__WORK REQUIRED__.
Wherever a line of the records contains "function", copy that line.

__EXTRACTED DATA__.
◇ ◇ ◇ ◇ ◇ ◇ ◇

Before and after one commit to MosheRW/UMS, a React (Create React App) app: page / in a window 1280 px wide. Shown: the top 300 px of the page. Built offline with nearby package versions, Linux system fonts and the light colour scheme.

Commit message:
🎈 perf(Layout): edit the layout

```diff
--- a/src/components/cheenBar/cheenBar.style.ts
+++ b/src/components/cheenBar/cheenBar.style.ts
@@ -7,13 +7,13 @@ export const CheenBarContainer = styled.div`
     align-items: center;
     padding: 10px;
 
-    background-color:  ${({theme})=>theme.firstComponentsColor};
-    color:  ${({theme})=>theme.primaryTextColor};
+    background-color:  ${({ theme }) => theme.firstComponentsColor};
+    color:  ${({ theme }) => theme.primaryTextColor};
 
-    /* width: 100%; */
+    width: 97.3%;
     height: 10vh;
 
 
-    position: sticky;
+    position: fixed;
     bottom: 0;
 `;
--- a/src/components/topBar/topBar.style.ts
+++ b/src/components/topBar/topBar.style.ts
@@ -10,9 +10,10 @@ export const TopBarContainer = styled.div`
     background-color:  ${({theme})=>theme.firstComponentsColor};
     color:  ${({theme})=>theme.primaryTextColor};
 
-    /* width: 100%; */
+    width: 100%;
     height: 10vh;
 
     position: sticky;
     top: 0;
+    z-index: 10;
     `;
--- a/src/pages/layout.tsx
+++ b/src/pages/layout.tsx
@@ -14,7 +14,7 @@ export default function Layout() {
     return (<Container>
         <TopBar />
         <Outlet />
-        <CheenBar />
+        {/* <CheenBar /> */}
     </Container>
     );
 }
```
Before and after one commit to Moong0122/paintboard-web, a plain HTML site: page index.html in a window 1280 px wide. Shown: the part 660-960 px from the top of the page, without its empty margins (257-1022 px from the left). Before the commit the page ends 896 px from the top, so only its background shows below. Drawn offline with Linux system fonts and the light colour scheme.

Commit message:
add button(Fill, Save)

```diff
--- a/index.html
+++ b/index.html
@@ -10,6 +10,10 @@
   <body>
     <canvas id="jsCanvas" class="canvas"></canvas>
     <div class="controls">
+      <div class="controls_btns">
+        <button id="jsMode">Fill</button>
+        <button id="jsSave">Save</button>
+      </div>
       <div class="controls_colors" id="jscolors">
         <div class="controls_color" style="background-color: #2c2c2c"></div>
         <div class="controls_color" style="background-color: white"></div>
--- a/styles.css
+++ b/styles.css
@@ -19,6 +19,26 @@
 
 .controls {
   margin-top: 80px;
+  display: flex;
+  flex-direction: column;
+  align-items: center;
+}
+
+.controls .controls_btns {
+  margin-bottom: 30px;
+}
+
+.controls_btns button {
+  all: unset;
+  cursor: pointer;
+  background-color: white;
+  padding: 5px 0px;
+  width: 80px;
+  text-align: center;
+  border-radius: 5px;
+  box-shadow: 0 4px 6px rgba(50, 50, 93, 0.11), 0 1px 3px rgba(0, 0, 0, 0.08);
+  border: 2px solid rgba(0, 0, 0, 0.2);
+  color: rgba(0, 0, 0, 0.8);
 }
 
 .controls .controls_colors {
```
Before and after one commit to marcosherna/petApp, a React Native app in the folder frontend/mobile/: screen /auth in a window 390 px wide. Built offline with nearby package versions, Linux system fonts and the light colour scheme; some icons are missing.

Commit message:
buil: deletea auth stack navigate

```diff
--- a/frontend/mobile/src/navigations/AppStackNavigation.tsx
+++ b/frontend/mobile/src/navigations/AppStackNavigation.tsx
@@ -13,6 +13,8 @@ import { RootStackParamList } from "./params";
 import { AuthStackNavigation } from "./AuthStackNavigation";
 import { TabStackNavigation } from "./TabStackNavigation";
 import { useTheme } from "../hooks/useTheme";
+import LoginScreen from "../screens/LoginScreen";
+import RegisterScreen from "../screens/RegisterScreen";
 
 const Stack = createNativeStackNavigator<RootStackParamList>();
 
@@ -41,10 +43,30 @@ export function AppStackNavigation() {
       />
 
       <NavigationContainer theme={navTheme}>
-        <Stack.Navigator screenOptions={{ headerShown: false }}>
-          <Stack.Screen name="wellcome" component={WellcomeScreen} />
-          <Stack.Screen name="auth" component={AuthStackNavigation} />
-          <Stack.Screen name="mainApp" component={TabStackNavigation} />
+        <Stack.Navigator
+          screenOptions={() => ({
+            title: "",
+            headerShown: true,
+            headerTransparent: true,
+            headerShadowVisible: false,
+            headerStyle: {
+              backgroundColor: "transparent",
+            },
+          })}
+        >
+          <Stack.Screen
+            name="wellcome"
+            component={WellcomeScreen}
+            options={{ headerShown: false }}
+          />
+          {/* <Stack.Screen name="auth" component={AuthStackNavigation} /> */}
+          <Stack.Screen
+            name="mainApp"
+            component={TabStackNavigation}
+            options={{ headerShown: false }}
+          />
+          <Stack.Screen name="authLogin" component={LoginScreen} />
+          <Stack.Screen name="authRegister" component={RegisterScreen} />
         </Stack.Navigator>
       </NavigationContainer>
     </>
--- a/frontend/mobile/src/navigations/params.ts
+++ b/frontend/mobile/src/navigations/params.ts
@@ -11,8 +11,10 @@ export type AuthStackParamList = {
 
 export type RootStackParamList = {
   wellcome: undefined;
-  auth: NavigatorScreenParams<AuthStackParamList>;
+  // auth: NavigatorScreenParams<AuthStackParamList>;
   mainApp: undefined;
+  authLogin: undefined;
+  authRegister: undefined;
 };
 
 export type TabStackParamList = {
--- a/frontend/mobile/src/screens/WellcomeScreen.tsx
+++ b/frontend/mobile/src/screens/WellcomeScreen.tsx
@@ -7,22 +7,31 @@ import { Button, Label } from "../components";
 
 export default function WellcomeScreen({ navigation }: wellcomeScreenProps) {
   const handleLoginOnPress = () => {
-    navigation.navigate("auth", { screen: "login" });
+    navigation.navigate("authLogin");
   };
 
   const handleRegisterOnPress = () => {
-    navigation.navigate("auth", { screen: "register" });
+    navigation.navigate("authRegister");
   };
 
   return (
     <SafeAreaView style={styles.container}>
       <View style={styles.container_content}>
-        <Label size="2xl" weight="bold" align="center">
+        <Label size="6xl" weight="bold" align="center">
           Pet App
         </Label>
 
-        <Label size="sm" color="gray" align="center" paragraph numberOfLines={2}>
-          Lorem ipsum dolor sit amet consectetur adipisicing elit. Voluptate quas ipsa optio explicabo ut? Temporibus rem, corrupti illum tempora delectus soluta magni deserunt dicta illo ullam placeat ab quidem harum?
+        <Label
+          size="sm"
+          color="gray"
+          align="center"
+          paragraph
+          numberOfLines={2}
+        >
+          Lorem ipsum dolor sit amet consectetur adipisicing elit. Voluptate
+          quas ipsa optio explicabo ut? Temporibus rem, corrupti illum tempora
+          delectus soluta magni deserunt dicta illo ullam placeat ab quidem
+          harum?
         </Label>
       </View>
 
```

◇ ◇ ◇ ◇ ◇ ◇ ◇

__THE COMPLETED TASK__.
@@ -14,7 +14,7 @@ export default function Layout() {
@@ -41,10 +43,30 @@ export function AppStackNavigation() {
 export default function WellcomeScreen({ navigation }: wellcomeScreenProps) {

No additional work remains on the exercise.